Hip arthroscopy is a surgical procedure growing in popularity
The optimal approach to postoperative analgesia has not been identified
What This Article Tells Us That Is New:
The addition of preoperative fascia iliaca block using ropivacaine to the intraarticular injection of ropivacaine did not improve early postoperative pain scores
The fascia iliaca blocks also did not improve most secondary endpoints, although they did cause quadriceps weakness
Background: Ambulatory hip arthroscopy is associated with postoperative pain routinely requiring opioid analgesia. The potential role of peripheral nerve blocks for pain control after hip arthroscopy is controversial.

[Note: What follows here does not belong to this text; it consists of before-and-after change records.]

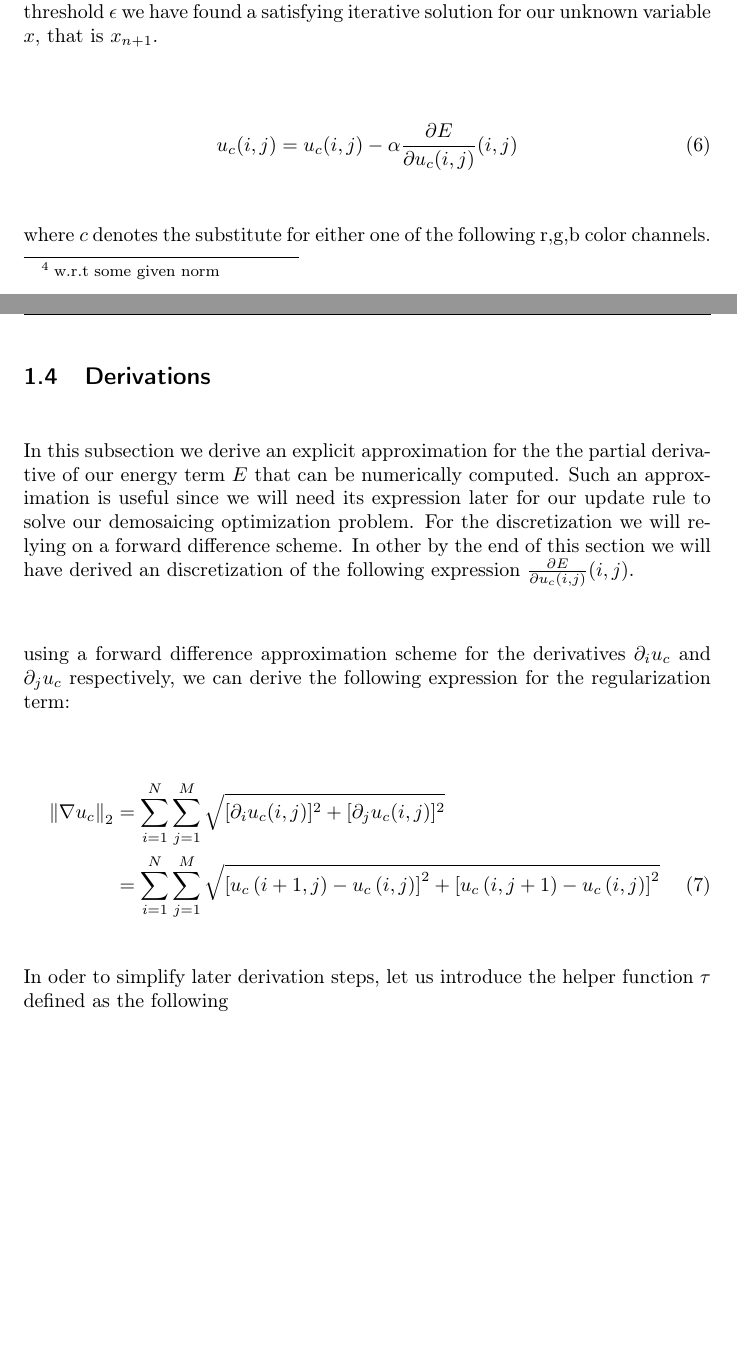
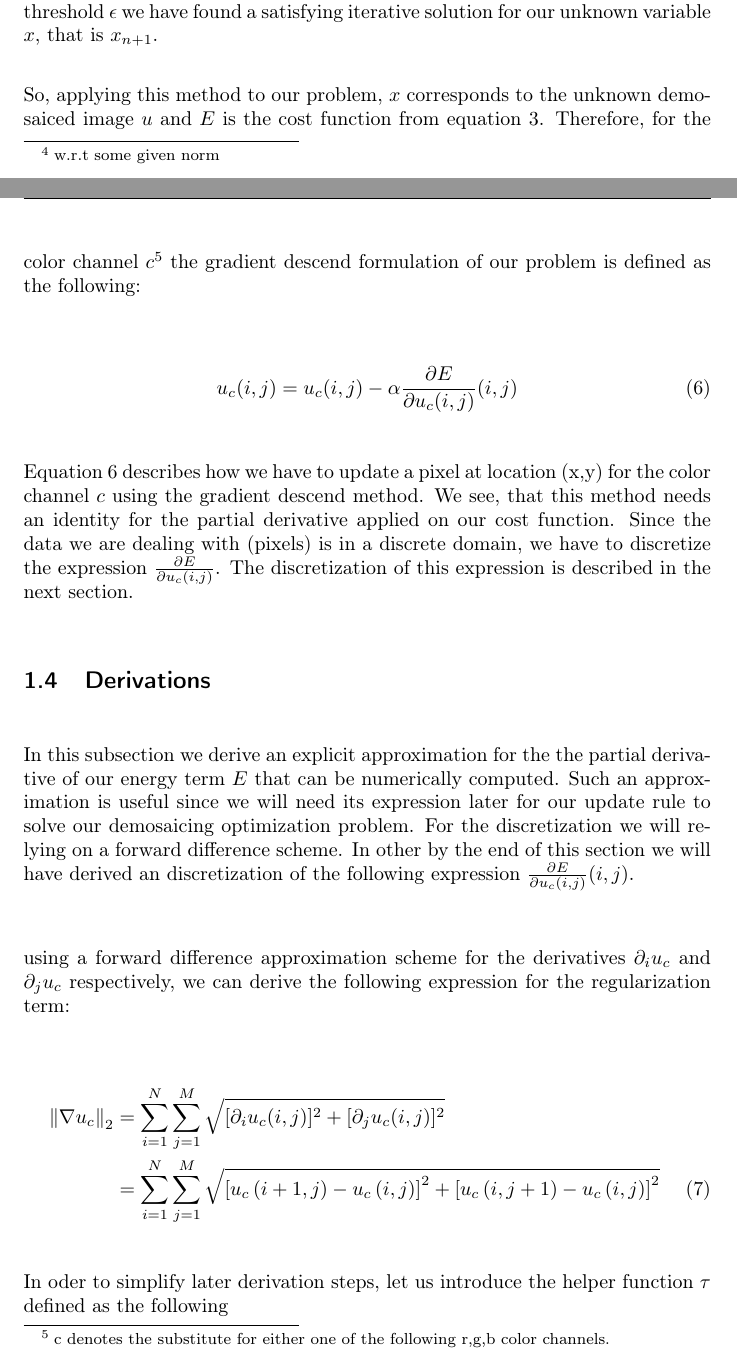
Before and after one commit to simplay/convex_opt, a LaTeX document (1/report/project1.tex): two parts of pages 4 and 5 of 7 before the commit and two parts of pages 4 and 5 of 8 after it, joined at a grey line, cut so that both start at the same text, the shorter picture padded with empty space. Compiled offline with pdfLaTeX.

Commit message:
Initial version of methodology section

```diff
--- a/1/report/project1.tex
+++ b/1/report/project1.tex
@@ -127,16 +128,14 @@ To minimize our cost function $E$ we rely on the \emph{gradient descent} approac
 
 The variable $x_n$ depicts the unknown variable at iteration step $n$ we are looking for. $E(x_n)$ is the cost function that we aim to minimize, the parameter $\alpha$ describes the learning rate of the gradient descent method. It is responsible for the convergence rate of the method. If is is chosen too large, the method will eventually diverge, if chosen too small it will require too many iterations. If the distance $\footnote{w.r.t some given norm}$ between the current and the previous iteration is below a given threshold $\epsilon$ we have found a satisfying iterative solution for our unknown variable $x$, that is $x_{n+1}$.
 
-% Link explicitely this described method to our problem statement!
+So, applying this method to our problem, $x$ corresponds to the unknown demosaiced image $u$ and $E$ is the cost function from equation $\ref{eq:our_general_cost_function}$. Therefore, for the color channel $c$$\footnote{c denotes the substitute for either one of the following r,g,b color channels.}$ the gradient descend formulation of our problem is defined as the following:
 
 \begin{align}
 	u_{c}(i,j) = u_{c}(i,j) - \alpha \frac{\partial{E}}{\partial{u_{c} (i,j)}}(i,j)
+\label{eq:our_gradient_descend_method}
 \end{align}
 
-where $c$ denotes the substitute for either one of the following r,g,b color channels.
-
-
-% glue to next subsection what are we going to do.
+Equation $\ref{eq:our_gradient_descend_method}$ describes how we have to update a pixel at location (x,y) for the color channel $c$ using the gradient descend method. We see, that this method needs an identity for the partial derivative applied on our cost function. Since the data we are dealing with (pixels) is in a discrete domain, we have to discretize the expression $\frac{\partial{E}}{\partial{u_{c} (i,j)}}$. The discretization of this expression is described in the next section.
 
 \subsection{Derivations}
 
```
Also changed, not shown: 1/report/project1.tex (5 more changed lines).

This trial investigated whether a preoperative fascia iliaca block improves postoperative analgesia.
Methods: In a prospective, double-blinded trial, 80 patients scheduled for hip arthroscopy were randomized to receive a preoperative fascia iliaca block with 40 ml ropivacaine 0.2% or saline. Patients also received an intraarticular injection of 10-ml ropivacaine 0.2% at procedure end. Primary study endpoint was highest pain score reported in the recovery room; other study endpoints were pain scores and opioid use 24 h after surgery. Additionally, quadriceps strength was measured to identify leg weakness.
Results: The analysis included 78 patients. Highest pain scores in the recovery room were similar in the block group (6 ± 2) versus placebo group (7 ± 2), difference: −0.2 (95% CI, −1.1 to 0.7), as was opioid use (intravenous morphine equivalent dose: 15 ± 7mg [block] vs. 16 ± 9 mg [placebo]). Once discharged home, patients experienced similar pain and opioid use (13 ± 7 mg [block] vs. 12 ± 8 mg [placebo]) in the 24 h after surgery. The fascia iliaca block resulted in noticeable quadriceps weakness. There were four postoperative falls in the block group versus one fall in the placebo group.
Conclusions: Preoperative fascia iliaca blockade in addition to intraarticular local anesthetic injection did not improve pain control after hip arthroscopy but did result in quadriceps weakness, which may contribute to an increased fall risk. Routine use of this block cannot be recommended in this patient population.